> _EXERCISE_
Show every line below where "after" can be found.

> _AVAILABLE RECORDS_
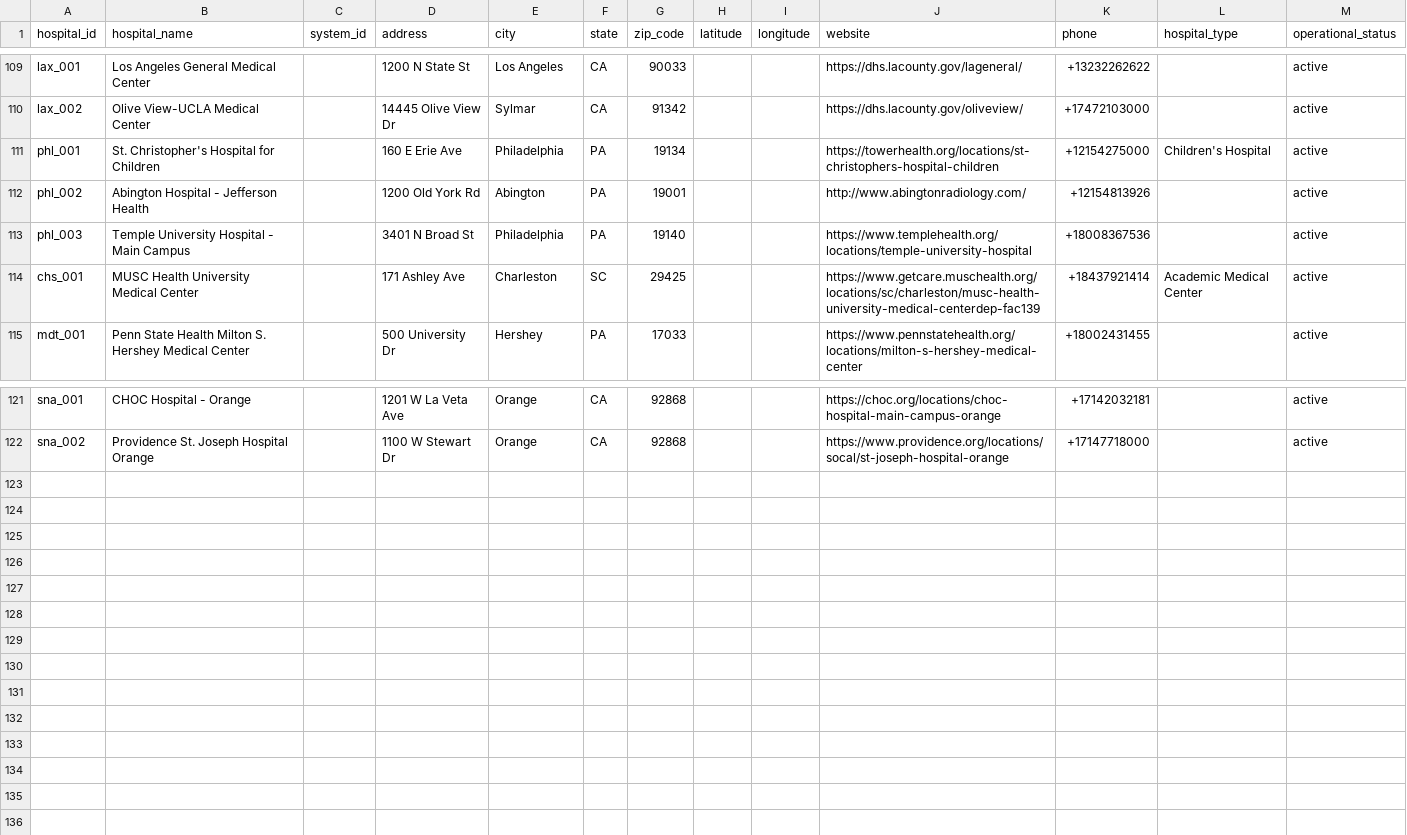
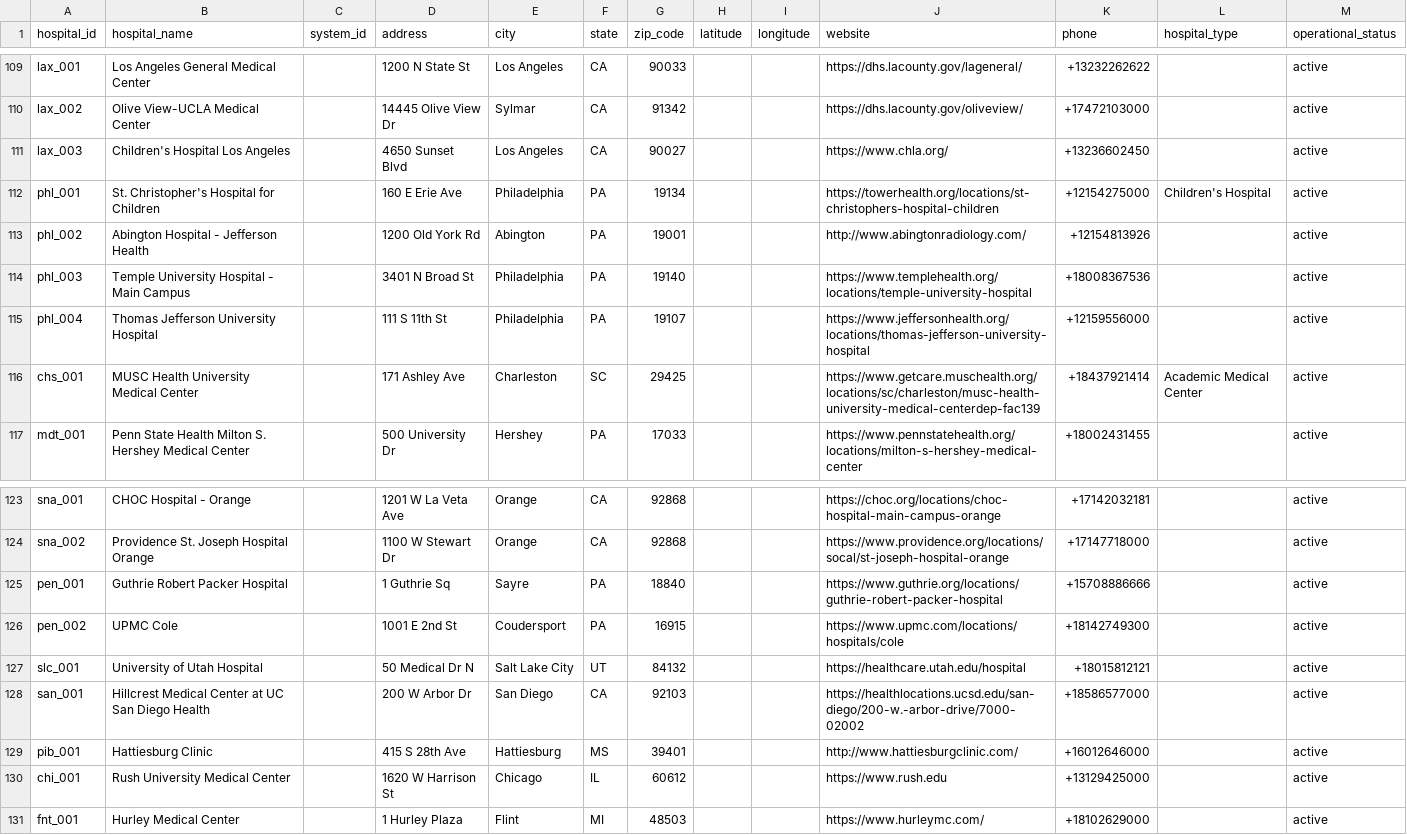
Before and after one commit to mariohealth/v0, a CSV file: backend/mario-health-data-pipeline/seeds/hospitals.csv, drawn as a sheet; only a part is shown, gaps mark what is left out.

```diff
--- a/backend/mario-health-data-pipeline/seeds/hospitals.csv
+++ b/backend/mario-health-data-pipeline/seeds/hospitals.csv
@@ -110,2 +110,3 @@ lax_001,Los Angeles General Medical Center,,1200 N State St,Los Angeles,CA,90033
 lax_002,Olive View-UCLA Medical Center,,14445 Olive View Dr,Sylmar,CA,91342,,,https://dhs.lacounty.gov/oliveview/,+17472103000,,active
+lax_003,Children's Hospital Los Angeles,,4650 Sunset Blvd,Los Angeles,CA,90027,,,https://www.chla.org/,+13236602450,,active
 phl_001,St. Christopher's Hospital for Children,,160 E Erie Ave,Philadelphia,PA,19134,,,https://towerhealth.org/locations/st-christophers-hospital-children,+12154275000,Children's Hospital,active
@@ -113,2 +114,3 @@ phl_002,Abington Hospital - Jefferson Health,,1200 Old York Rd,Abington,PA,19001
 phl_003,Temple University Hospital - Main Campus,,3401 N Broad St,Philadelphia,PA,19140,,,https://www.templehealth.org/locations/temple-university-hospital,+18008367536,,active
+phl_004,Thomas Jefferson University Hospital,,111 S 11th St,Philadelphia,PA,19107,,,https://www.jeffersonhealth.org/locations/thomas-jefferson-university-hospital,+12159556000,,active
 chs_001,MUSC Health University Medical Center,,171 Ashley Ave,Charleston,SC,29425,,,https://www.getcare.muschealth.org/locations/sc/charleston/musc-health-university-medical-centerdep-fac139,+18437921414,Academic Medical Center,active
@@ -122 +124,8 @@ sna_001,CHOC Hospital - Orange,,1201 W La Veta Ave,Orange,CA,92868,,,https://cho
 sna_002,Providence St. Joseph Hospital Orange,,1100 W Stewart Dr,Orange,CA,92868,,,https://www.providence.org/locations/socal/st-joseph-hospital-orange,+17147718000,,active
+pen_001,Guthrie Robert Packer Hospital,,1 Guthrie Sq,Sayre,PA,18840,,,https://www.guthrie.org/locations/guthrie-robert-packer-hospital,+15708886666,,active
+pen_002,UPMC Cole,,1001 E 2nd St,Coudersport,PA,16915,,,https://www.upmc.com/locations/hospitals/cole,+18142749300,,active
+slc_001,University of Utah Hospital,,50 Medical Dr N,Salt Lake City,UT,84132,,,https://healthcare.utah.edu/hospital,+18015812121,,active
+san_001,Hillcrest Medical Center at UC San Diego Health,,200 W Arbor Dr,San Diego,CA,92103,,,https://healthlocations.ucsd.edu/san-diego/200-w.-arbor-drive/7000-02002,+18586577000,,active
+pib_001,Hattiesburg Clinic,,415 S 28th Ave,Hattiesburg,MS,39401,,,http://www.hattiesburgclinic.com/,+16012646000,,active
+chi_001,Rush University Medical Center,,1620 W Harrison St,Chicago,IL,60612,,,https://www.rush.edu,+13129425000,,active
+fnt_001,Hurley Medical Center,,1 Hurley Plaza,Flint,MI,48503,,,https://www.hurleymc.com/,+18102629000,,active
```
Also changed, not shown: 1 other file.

==

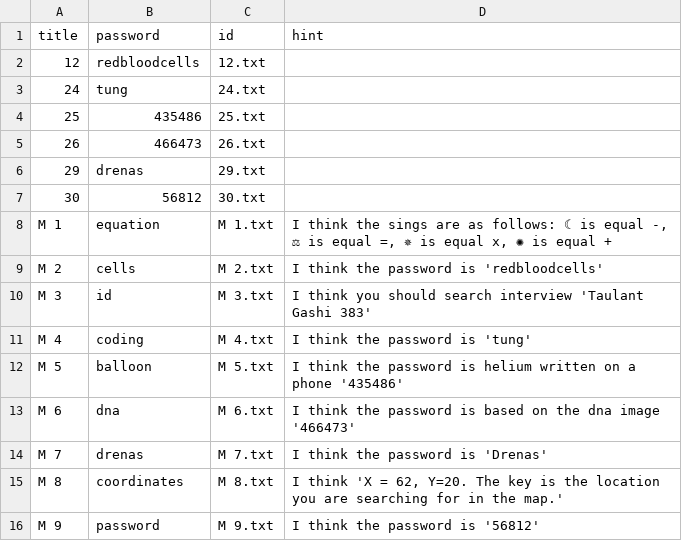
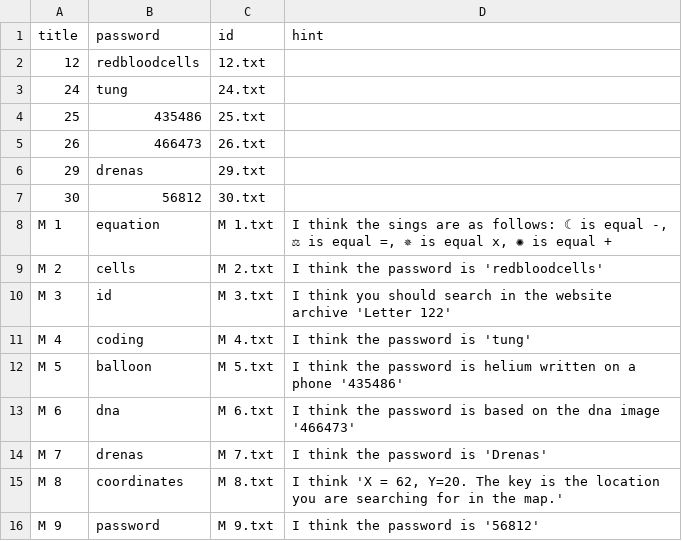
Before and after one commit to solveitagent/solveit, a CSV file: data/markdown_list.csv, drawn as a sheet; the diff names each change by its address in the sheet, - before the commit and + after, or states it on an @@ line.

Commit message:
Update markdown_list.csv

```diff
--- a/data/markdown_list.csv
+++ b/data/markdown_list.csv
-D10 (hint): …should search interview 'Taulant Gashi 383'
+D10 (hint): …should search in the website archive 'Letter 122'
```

> _EXERCISE RESPONSE_
Before and after one commit to mariohealth/v0, a CSV file: backend/mario-health-data-pipeline/seeds/hospitals.csv, drawn as a sheet; only a part is shown, gaps mark what is left out.
Before and after one commit to solveitagent/solveit, a CSV file: data/markdown_list.csv, drawn as a sheet; the diff names each change by its address in the sheet, - before the commit and + after, or states it on an @@ line.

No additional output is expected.